Comrades, the sugar industry has been criticised heavily. As the major workers’ union, we are disturbed by the sentiments of some so-called trade unionists who, from all appearances, have joined the political bandwagon to denounce the industry and its hard-working workers. But we should not forget those who placed the industry in the difficulty it finds itself. But now, like Rip Van Winkle, they express surprise at the efforts necessary to breathe new life into the industry. Comrades, it appears, they are vexed by the progress the industry has recorded. Massive investments are being made to heighten production and productivity, with particular emphasis on mechanisation. At Rose Hall Estate, certainly much to their dismay, the chimney, once again, has smoke and more than one thousand of the workers they sent home have regained a livelihood. Soon, too, the growing of canes will recommence at Skeldon, and a sugar refinery is being examined at East Demerara Estate. Comrades those who criticise are shameless and have no care for the workers and their families. We should ignore and reject them and ask them about their broken promises of a 20% pay increase and other pies in the sky they fooled Guyanese with during the 2015 elections. Comrades, their true nature as confidence tricksters are exposed.

Comrades, we began by reflecting on the international origins of Labour Day and, on this day, cannot fail to assess the international situation. We are mindful that our ongoing struggles are part of the wider global class struggles that are taking place as the world’s workers seek to break free from the chains of bondage, exploitation and inequity. On this Labour Day, the GAWU extends its full solidarity with the world’s working people. We also send fraternal greetings to all oppressed peoples, particularly farmers, youth, women, and other progressive movements aligned with realising a better tomorrow for our world’s people.

Today, the global economy has grown to its strongest point, yet millions live in poverty, unemployment, and social decay. Most economic growth accrues to the richest one (1) per cent while the rest of mankind languishes. There are millions confronting malnutrition and famine and suffering from wars and other acts of aggression. We are also mindful of the ever-increasing threats posed by climate change. More and more, despite the doubters, we are seeing its impact, and recently, 2023 was deemed the hottest in history. It is no longer a threat of the future but a reality of our present.

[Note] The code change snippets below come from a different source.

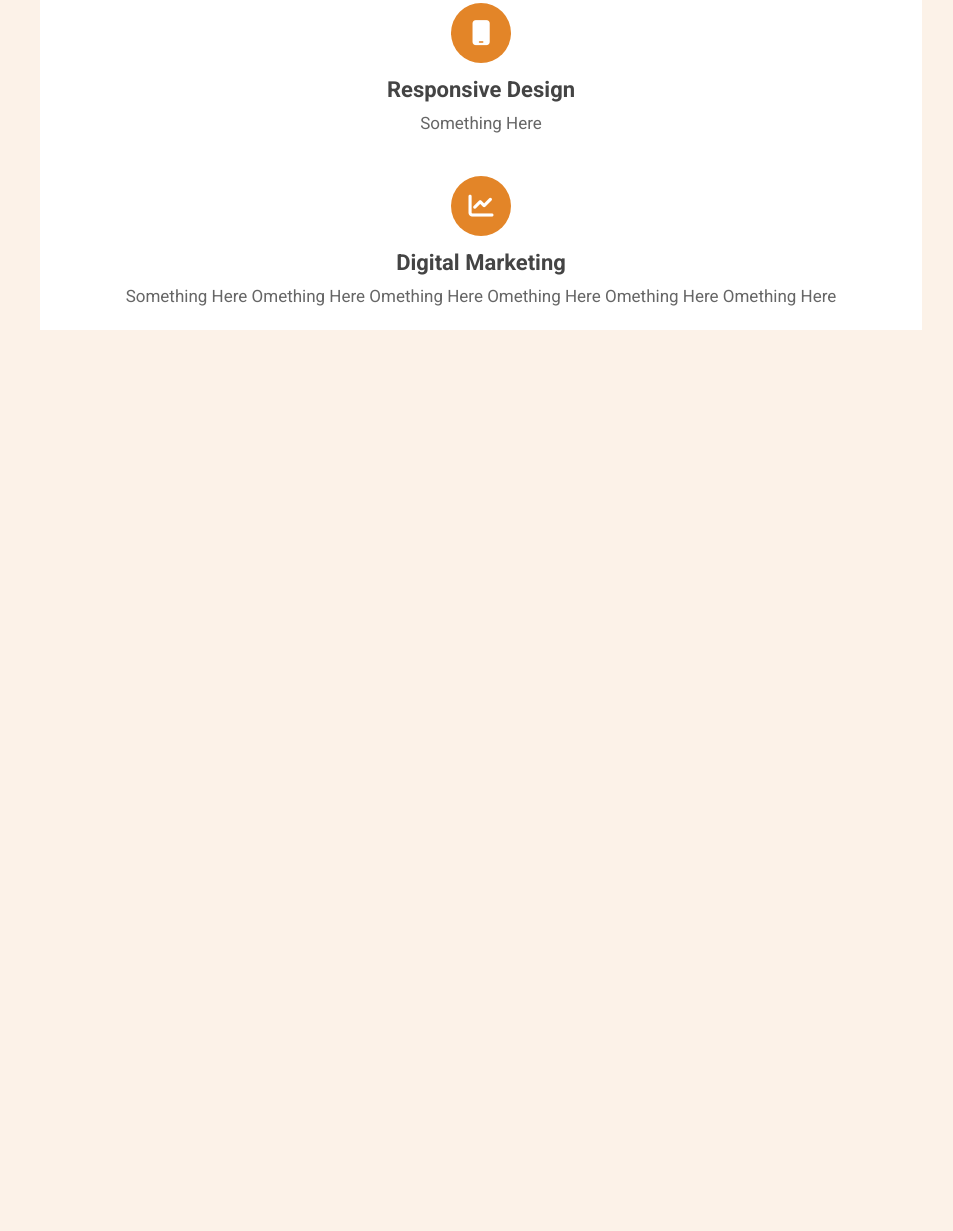
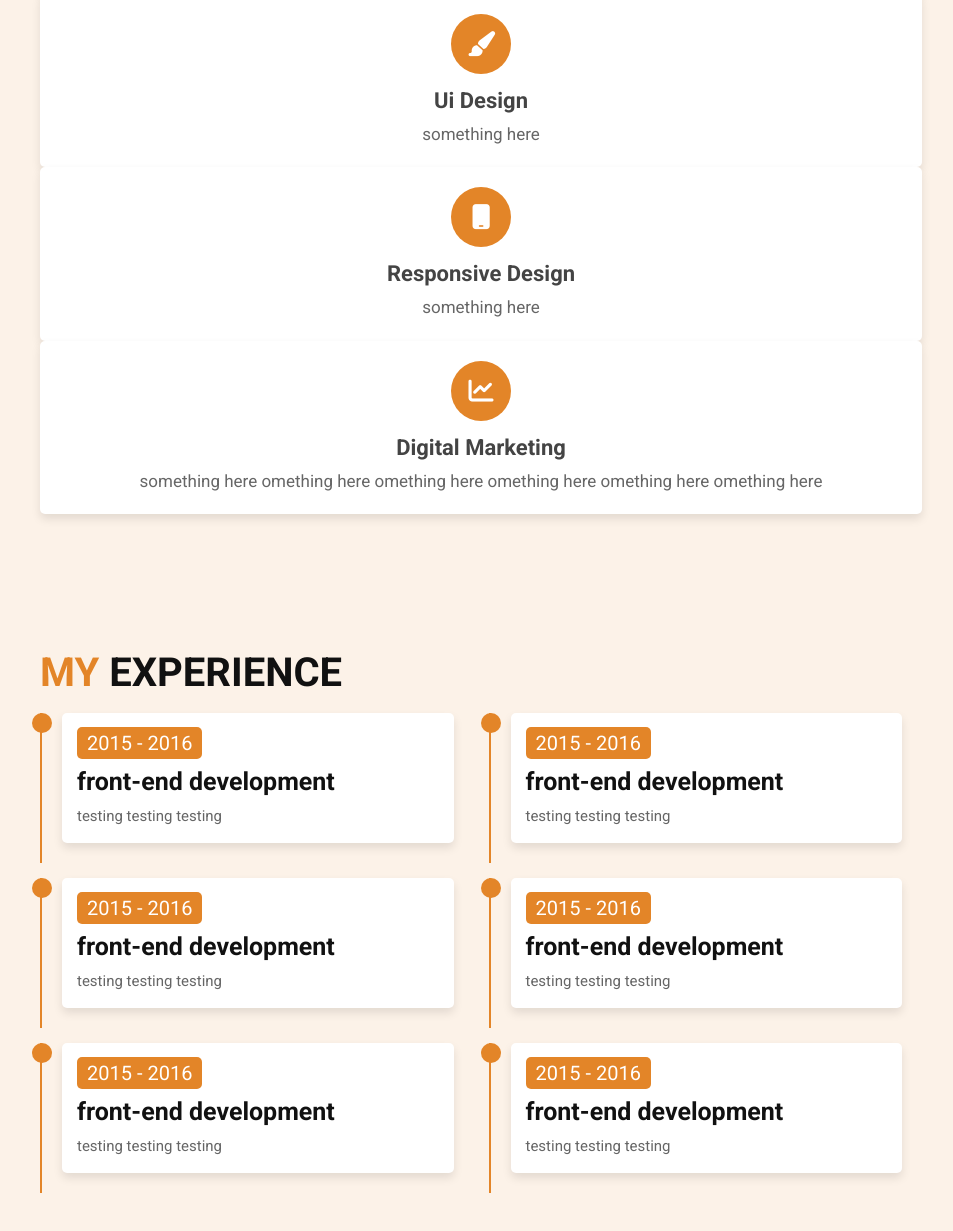
Before and after one commit to PaulLai1022/MyPortfolio, a plain HTML site: page index.html in a window 1280 px wide. Shown: the part 2252-3483 px from the top of the page, without its empty margins (309-1262 px from the left). Before the commit the page ends 2610 px from the top, so only its background shows below. Drawn offline with Linux system fonts and the light colour scheme.

Commit message:
update service

```diff
--- a/index.html
+++ b/index.html
@@ -64,7 +64,7 @@
                 <h3>My name is Paul & I am a front-end developer</h3>
                 <p>Hardworking Student offering part-time work experience and extensive knowledge of core subject
                     matter.
-                    Meticulous and detail- oriented with excellent observational, organizational and communication
+                    Meticulous and detail-oriented with excellent observational, organizational and communication
                     skills.
                 </p>
                 <div class='container'>
@@ -86,7 +86,7 @@
             </div>
         </div>
 
-        <h1 class = 'heading'> <span>My </span>Skills </h1>
+        <h3 class = 'heading2'> <span>My </span>Skills </h3>
 
         <div class = 'row-2'>
             <div class = 'skills'>
@@ -119,6 +119,21 @@
                 <div class = 'box'>
                     <h3>UCSD</h3>
                     <p>Computer Science Major</p>
+                </div>
+
+                <div class = 'box'>
+                    <h3> >> test</h3>
+                    <p>testing</p>
+                </div>
+
+                <div class = 'box'>
+                    <h3> >> test</h3>
+                    <p>testing</p>
+                </div>
+
+                <div class = 'box'>
+                    <h3> >> test</h3>
+                    <p>testing</p>
                 </div>
 
             </div>
@@ -165,9 +180,69 @@
         </div>
 
     </section>
+    <!--Service Section Ends-->
+
+    <!-- Experience Section Starts-->
+    <section class = 'experience' id = 'experience'>
+        <h1 class = 'heading'><span> my </span>experience</h1>
+
+        <div class = 'box-container'>
+
+            <div class = 'box'>
+                 <div class = 'content'>
+                    <span> 2015 - 2016 </span>
+                    <h3>front-end development</h3>
+                    <p>testing testing testing</p>
+                 </div>
+            </div>
+
+            <div class = 'box'>
+                <div class = 'content'>
+                   <span> 2015 - 2016 </span>
+                   <h3>front-end development</h3>
+                   <p>testing testing testing</p>
+                </div>
+           </div>
+
+           <div class = 'box'>
+                <div class = 'content'>
+                    <span> 2015 - 2016 </span>
+                    <h3>front-end development</h3>
+                    <p>testing testing testing</p>
+                </div>
+            </div>
+
+            <div class = 'box'>
+                <div class = 'content'>
+                    <span> 2015 - 2016 </span>
+                    <h3>front-end development</h3>
+                    <p>testing testing testing</p>
+                </div>
+            </div>
+
+            <div class = 'box'>
+                <div class = 'content'>
+                    <span> 2015 - 2016 </span>
+                    <h3>front-end development</h3>
+                    <p>testing testing testing</p>
+                </div>
+            </div>
+
+            <div class = 'box'>
+                <div class = 'content'>
+                    <span> 2015 - 2016 </span>
+                    <h3>front-end development</h3>
+                    <p>testing testing testing</p>
+                </div>
+            </div>
 
 
-    <!--Service Section Starts-->
+        </div>
+
+    </section>
+
+
+    <!-- Experience Section Ends-->
 
 
     <script src="/script.js"> </script>
--- a/style.css
+++ b/style.css
@@ -12,7 +12,6 @@
     outline: none;
     border: none;
     text-decoration: none;
-    text-transform: capitalize;
     transition: all .2s linear;
     line-height: 1.5;
 }
@@ -68,7 +67,8 @@ header .navbar a {
     font-size: 2rem;
     color: #fff;
     margin: 0.2rem;
-
+    text-transform: capitalize;
+    line-height:5rem;
 
 }
 
@@ -150,6 +150,12 @@ header .follow a:hover {
     text-transform: uppercase;
 }
 
+.about .heading2{
+    font-size: 2.7rem;
+    text-transform: uppercase;
+    color: #111;
+}
+
 .about span {
     text-transform: uppercase;
     color: var(--main--color);
@@ -211,6 +217,7 @@ header .follow a:hover {
     flex-wrap: wrap;
     gap: 1.5rem;
     align-items: center;
+    margin-bottom: 9rem;
 }
 
 .about .row-2 .skills{
@@ -260,8 +267,8 @@ header .follow a:hover {
 .about .row-2 .box-container{
     flex: 1 1 40rem;
     display: flex;
-     flex-wrap: wrap;
-     gap: 1.5rem;
+    flex-wrap: wrap;
+    gap: 1.5rem;
 }
 
 .about .row-2 .box-container .box{
@@ -283,6 +290,7 @@ header .follow a:hover {
     padding-top: 0.5rem;
 }
 
+
 #menu-bars {
     /*id selector*/
     position: fixed;
@@ -298,11 +306,15 @@ header .follow a:hover {
     display: none;
 }
 
+.service{
+    margin-bottom: 9rem;
+}
+
 .service .box-container{
     display: flex;
     flex-wrap: wrap;
     gap: 1.5rem;
-    -width:50rem;
+
 }
 
 .service .box-container .box{
@@ -310,9 +322,10 @@ header .follow a:hover {
     text-align: center;
     padding: 2rem;
     background-color: #fff;
-    -border-radius: 0.5rem;
-    -box-shadow: 0 .5rem 1rem rgba(0,0,0,.1);
+    border-radius: 0.5rem;
+    box-shadow: 0 .5rem 1rem rgba(0,0,0,.1);
 }
+
 
 .service .box-container .box i{
     height: 6rem;
@@ -328,7 +341,7 @@ header .follow a:hover {
     color: #444;
     font-size: 2.2rem;
     padding-top: 1rem;
-
+    text-transform: capitalize;
 }
 
 .service .box-container .box p{
@@ -348,6 +361,74 @@ header .follow a:hover {
     text-transform: uppercase;
     color: var(--main--color)
 }
+
+.experience .heading{
+    font-size: 4rem;
+    padding-bottom: 1rem;
+    color: #111;
+    text-transform: uppercase;
+}
+
+.experience .heading span{
+    text-transform: uppercase;
+    color: var(--main--color)
+}
+
+.experience .box-container{
+    display: flex;
+    flex-wrap: wrap;
+    gap: 1.5rem;
+}
+
+.experience .box-container .box{
+    position: relative;
+    flex: 1 1 33rem;
+    border-left: .2rem solid var(--main--color);
+    padding-left: 2rem;
+    padding-right: 2rem;
+    padding-bottom: 2rem;
+}
+
+.experience .box-container .box::before{
+    content: '';
+    position: absolute;
+    top: 0; left: -1rem;
+    height: 2rem;
+    width: 2rem;
+    border-radius: 50%;
+    background-color: var(--main--color);
+}
+
+.experience .box-container .box .content{
+    background: #fff;
+    padding: 1.5rem;
+    box-shadow: 0 .5rem 1rem rgba(0,0,0,.1);
+    border-radius: 0.5rem;
+}
+
+.experience .box-container .box .content span{
+    color: #fff;
+    font-size: 2rem;
+    background: var(--main--color);
+    border-radius: 0.5rem;
+    padding: .4rem 1rem;
+}
+
+.experience .box-container .box .content h3{
+    font-size: 2.5rem;
+    padding: 0.5rem 0;
+    color: #111;
+}
+
+.experience .box-container .box .content p{
+    font-size: 1.5rem;
+    color: #666;
+}
+
+
+
+
+
 
 /* media queries*/
 
@@ -381,4 +462,8 @@ header .follow a:hover {
     header {
         width: 100%;
     }
+
+    .experience .box-container .box{
+        padding-left: 0;
+    }
 }
```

Today, we also cannot ignore the troubling situation in Palestine, which has been under Israeli bombardment with the support of its allies for more than six (6) months now. The loss of life, the destruction of property, and the hardships imposed on the Palestinian people are abominable. There can be no justifiable reason for the treatment meted out, and we are in solidarity with the people of Gaza as we call for an immediate ceasefire, the release of humanitarian assistance and a two (2) state solution consistent with the 1967 agreement. We recognise an urgent need to address the situation in the region, which has the potential of drawing in other nations and bringing about a much larger conflict. We note, too, the continuing conflict in Ukraine, which has also brought about untold destruction and loss of life, and urge a peaceful end to the conflict.

Our solidarity is also extended to the people of Cuba, who remain an inspiring symbol of struggle as they seek to chart a new and just path. Indeed, we are inspired as we move forward even stronger, knowing that a better world is possible with equality among people and fairness, justness and social justice.

Comrades, as we celebrate Labour Day 2024, we again extend best wishes to all Guyanese and workers worldwide. Let us continue imbued with a greater sense of purpose, inspired to realise a better tomorrow for future generations. Remember, we have nothing to lose but our chains.

Long live GAWU!

Long live FITUG!

Long live the working class!